I can talk. I can hear with hearing aids (sorta!) and interact with normal, average, everyday people who do not share my handicap. You might have to speak up. You might have to repeat yourself, but you’d do it willingly and without hesitation. Some of you might be totally uncomfortable with my hearing loss and unsure what to do, even when I tell you. But by and large, most of you think nothing of it and figure out a way to communicate with me right on the spot. I can’t help but to occasionally contrast today’s outlook on the disabled to what might’ve been if I were born 30 years prior. I would no doubt find myself an outcast and one who regularly got beaten up by bullies who just didn’t understand. Worse yet, whose parents wouldn’t understand, either. But you know what, that was where we were as a human race mere decades ago. I have observed the change in society first hand. Today, I walk into the grocery store and the clerk attempts to sign to me. In 1980, that would not have happened. Did the Internet change you to make you a better person? I think it did. Nay, I know it did.
Before the Internet, imagine this: You’re the captain of a sailboat out on the open waters of the sea. You could just let the winds and the currents take you where ever all willy-nilly, or you can decide where you want to go. Sometimes you don’t know where you want to go. Sometimes you see the stars in the sky and choose one to follow for a while. Sometimes you get to a place you long dreamt of getting to only to realize once there that there’s nothing there that truly appeals to you. Imagine wandering for years like that in near total isolation. I think that’s most people’s lives.
Far too may of us wander through life a bit aimlessly. We make connections here and there along the way, but they don’t stick. Or your time between reconnecting is so far and few between, you don’t truly grow day-in-day-out by having that connection. We’re so caught up in our own musings and journey that it’s just an aimless meandering from one point to the next.

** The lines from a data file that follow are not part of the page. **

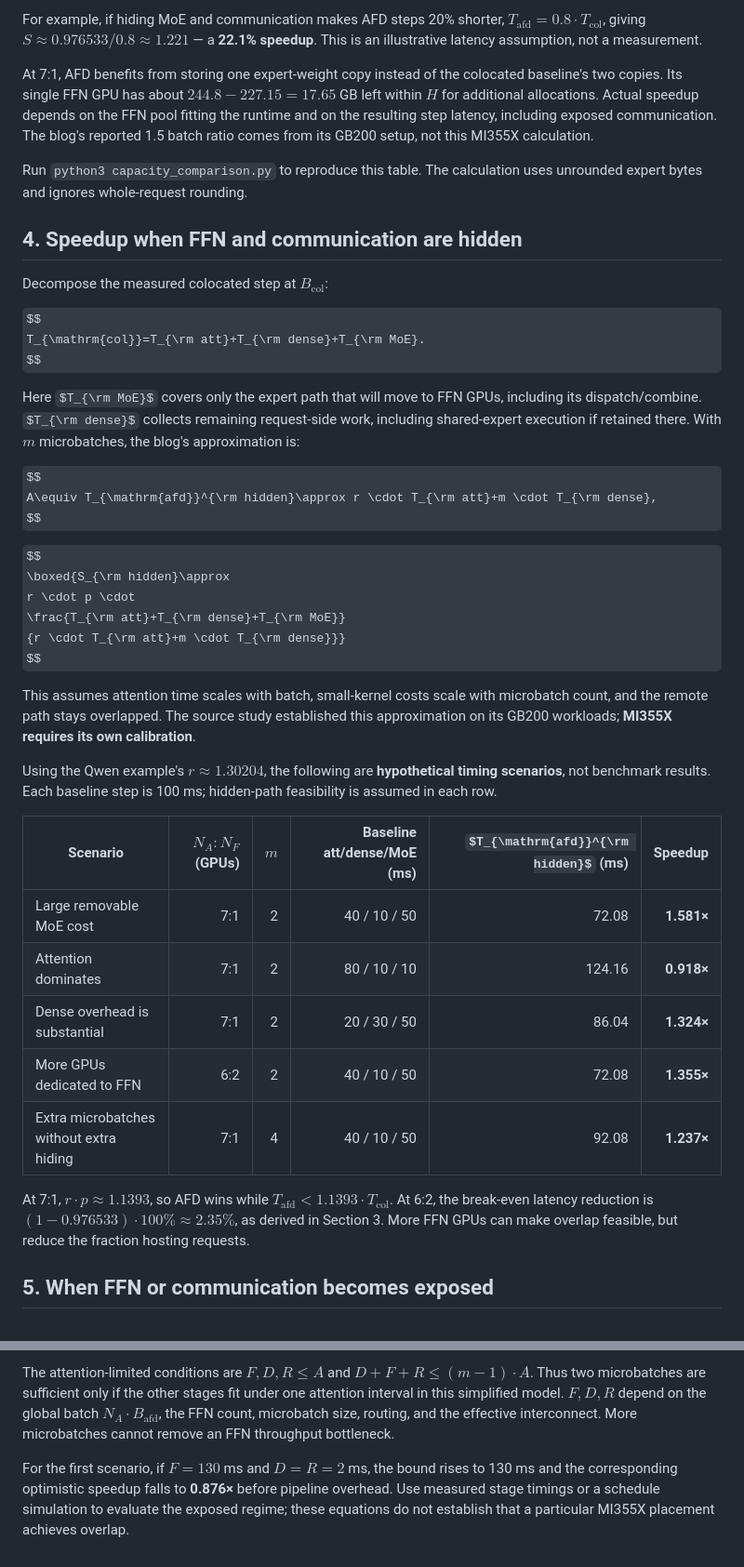
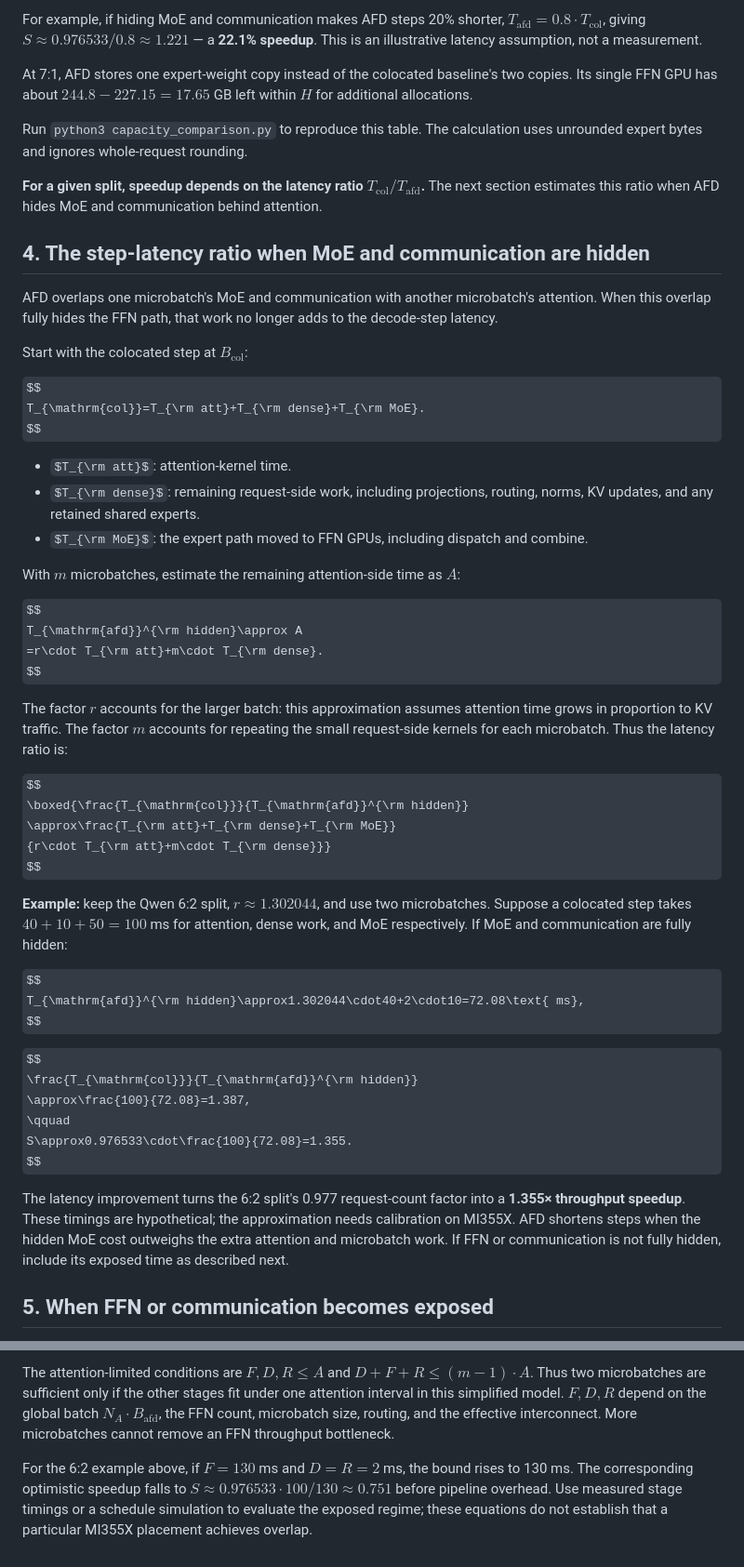
Before and after one commit to misha-marlowe/AfdPerfModel, a Markdown page: perf_model.md, 2 parts joined by grey strips. Shown at 93% size. Drawn GitHub-style; some formulas as TeX source.

Commit message:
Explain the latency ratio with one worked AFD example

```diff
--- a/perf_model.md
+++ b/perf_model.md
@@ -134,44 +134,55 @@ For a 100 ms colocated step, AFD breaks even at about **97.65 ms**; shorter AFD
 
 For example, if hiding MoE and communication makes AFD steps 20% shorter, $T_{\mathrm{afd}}=0.8\cdot T_{\mathrm{col}}$, giving $S\approx0.976533/0.8\approx1.221$ — a **22.1% speedup**. This is an illustrative latency assumption, not a measurement.
 
-At 7:1, AFD benefits from storing one expert-weight copy instead of the colocated baseline's two copies. Its single FFN GPU has about $244.8-227.15=17.65$ GB left within $H$ for additional allocations. Actual speedup depends on the FFN pool fitting the runtime and on the resulting step latency, including exposed communication. The blog's reported 1.5 batch ratio comes from its GB200 setup, not this MI355X calculation.
+At 7:1, AFD stores one expert-weight copy instead of the colocated baseline's two copies. Its single FFN GPU has about $244.8-227.15=17.65$ GB left within $H$ for additional allocations.
 
 Run `python3 capacity_comparison.py` to reproduce this table. The calculation uses unrounded expert bytes and ignores whole-request rounding.
 
-## 4. Speedup when FFN and communication are hidden
+**For a given split, speedup depends on the latency ratio $T_{\mathrm{col}}/T_{\mathrm{afd}}$.** The next section estimates this ratio when AFD hides MoE and communication behind attention.
 
-Decompose the measured colocated step at $B_{\mathrm{col}}$:
+## 4. The step-latency ratio when MoE and communication are hidden
+
+AFD overlaps one microbatch's MoE and communication with another microbatch's attention. When this overlap fully hides the FFN path, that work no longer adds to the decode-step latency.
+
+Start with the colocated step at $B_{\mathrm{col}}$:
 
 $$
 T_{\mathrm{col}}=T_{\rm att}+T_{\rm dense}+T_{\rm MoE}.
 $$
 
-Here $T_{\rm MoE}$ covers only the expert path that will move to FFN GPUs, including its dispatch/combine. $T_{\rm dense}$ collects remaining request-side work, including shared-expert execution if retained there. With $m$ microbatches, the blog's approximation is:
+- $T_{\rm att}$: attention-kernel time.
+- $T_{\rm dense}$: remaining request-side work, including projections, routing, norms, KV updates, and any retained shared experts.
+- $T_{\rm MoE}$: the expert path moved to FFN GPUs, including dispatch and combine.
+
+With $m$ microbatches, estimate the remaining attention-side time as $A$:
 
 $$
-A\equiv T_{\mathrm{afd}}^{\rm hidden}\approx r \cdot T_{\rm att}+m \cdot T_{\rm dense},
+T_{\mathrm{afd}}^{\rm hidden}\approx A
+=r\cdot T_{\rm att}+m\cdot T_{\rm dense}.
+$$
+
+The factor $r$ accounts for the larger batch: this approximation assumes attention time grows in proportion to KV traffic. The factor $m$ accounts for repeating the small request-side kernels for each microbatch. Thus the latency ratio is:
+
+$$
+\boxed{\frac{T_{\mathrm{col}}}{T_{\mathrm{afd}}^{\rm hidden}}
+\approx\frac{T_{\rm att}+T_{\rm dense}+T_{\rm MoE}}
+{r\cdot T_{\rm att}+m\cdot T_{\rm dense}}}
+$$
+
+**Example:** keep the Qwen 6:2 split, $r\approx1.302044$, and use two microbatches. Suppose a colocated step takes $40+10+50=100$ ms for attention, dense work, and MoE respectively. If MoE and communication are fully hidden:
+
+$$
+T_{\mathrm{afd}}^{\rm hidden}\approx1.302044\cdot40+2\cdot10=72.08\text{ ms},
 $$
 
 $$
-\boxed{S_{\rm hidden}\approx
-r \cdot p \cdot
-\frac{T_{\rm att}+T_{\rm dense}+T_{\rm MoE}}
-{r \cdot T_{\rm att}+m \cdot T_{\rm dense}}}
+\frac{T_{\mathrm{col}}}{T_{\mathrm{afd}}^{\rm hidden}}
+\approx\frac{100}{72.08}=1.387,
+\qquad
+S\approx0.976533\cdot\frac{100}{72.08}=1.355.
 $$
 
-This assumes attention time scales with batch, small-kernel costs scale with microbatch count, and the remote path stays overlapped. The source study established this approximation on its GB200 workloads; **MI355X requires its own calibration**.
-
-Using the Qwen example's $r\approx1.30204$, the following are **hypothetical timing scenarios**, not benchmark results. Each baseline step is 100 ms; hidden-path feasibility is assumed in each row.
-
-| Scenario | $N_A:N_F$ (GPUs) | $m$ | Baseline att/dense/MoE (ms) | $T_{\mathrm{afd}}^{\rm hidden}$ (ms) | Speedup |
-|---|---:|---:|---:|---:|---:|
-| Large removable MoE cost | 7:1 | 2 | 40 / 10 / 50 | 72.08 | **1.581×** |
-| Attention dominates | 7:1 | 2 | 80 / 10 / 10 | 124.16 | **0.918×** |
-| Dense overhead is substantial | 7:1 | 2 | 20 / 30 / 50 | 86.04 | **1.324×** |
-| More GPUs dedicated to FFN | 6:2 | 2 | 40 / 10 / 50 | 72.08 | **1.355×** |
-| Extra microbatches without extra hiding | 7:1 | 4 | 40 / 10 / 50 | 92.08 | **1.237×** |
-
-At 7:1, $r\cdot p\approx1.1393$, so AFD wins while $T_{\mathrm{afd}}<1.1393\cdot T_{\mathrm{col}}$. At 6:2, the break-even latency reduction is $(1-0.976533)\cdot100\%\approx2.35\%$, as derived in Section 3. More FFN GPUs can make overlap feasible, but reduce the fraction hosting requests.
+The latency improvement turns the 6:2 split's 0.977 request-count factor into a **1.355× throughput speedup**. These timings are hypothetical; the approximation needs calibration on MI355X. AFD shortens steps when the hidden MoE cost outweighs the extra attention and microbatch work. If FFN or communication is not fully hidden, include its exposed time as described next.
 
 ## 5. When FFN or communication becomes exposed
 
@@ -186,4 +197,4 @@ The last term covers microbatch dependency cycles. Add fill/drain, synchronizati
 
 The attention-limited conditions are $F,D,R\le A$ and $D+F+R\le(m-1) \cdot A$. Thus two microbatches are sufficient only if the other stages fit under one attention interval in this simplified model. $F,D,R$ depend on the global batch $N_A \cdot B_{\mathrm{afd}}$, the FFN count, microbatch size, routing, and the effective interconnect. More microbatches cannot remove an FFN throughput bottleneck.
 
-For the first scenario, if $F=130$ ms and $D=R=2$ ms, the bound rises to 130 ms and the corresponding optimistic speedup falls to **0.876×** before pipeline overhead. Use measured stage timings or a schedule simulation to evaluate the exposed regime; these equations do not establish that a particular MI355X placement achieves overlap.
+For the 6:2 example above, if $F=130$ ms and $D=R=2$ ms, the bound rises to 130 ms. The corresponding optimistic speedup falls to $S\approx0.976533\cdot100/130\approx0.751$ before pipeline overhead. Use measured stage timings or a schedule simulation to evaluate the exposed regime; these equations do not establish that a particular MI355X placement achieves overlap.
```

The power of the Internet is that it is giving more people a sense of purpose and aim in their lives than at any other point in history. We’re able to find and choose the people we want to connect to. We are able to shake off the traditional and powerful means of shackling us to another’s vision and control. We can dream up ideas and solutions to our personal pain and instantly share it with the whole world. We can empower ourselves to happiness on our own terms. Amateur radio operators have nothing on this generation’s ability to communicate across the globe.
We are able to connect with other human beings that will uplift and enrich our own lives and journeys. We are able to uplift and enrich another’s life by doing nothing more than sharing our own experience and journey.
Now let’s turn back to the idea of being a captain on your ship at sea, but this time, you can look out and see others with a beacon shining brightly from the bow of their ship, even in a dense fog. You can now choose to sail towards that beacon and hook up mid-sea, talk, share experiences, and make informed decisions about where you’re setting sail next. You can even choose to put a light on your ship to serve as a beacon to others and draw experiences to you. In short, with the Internet, we’re becoming catalysts to each other, urging us all on to a richer, fuller, happier journey through life.
That is power, people. How will you use it?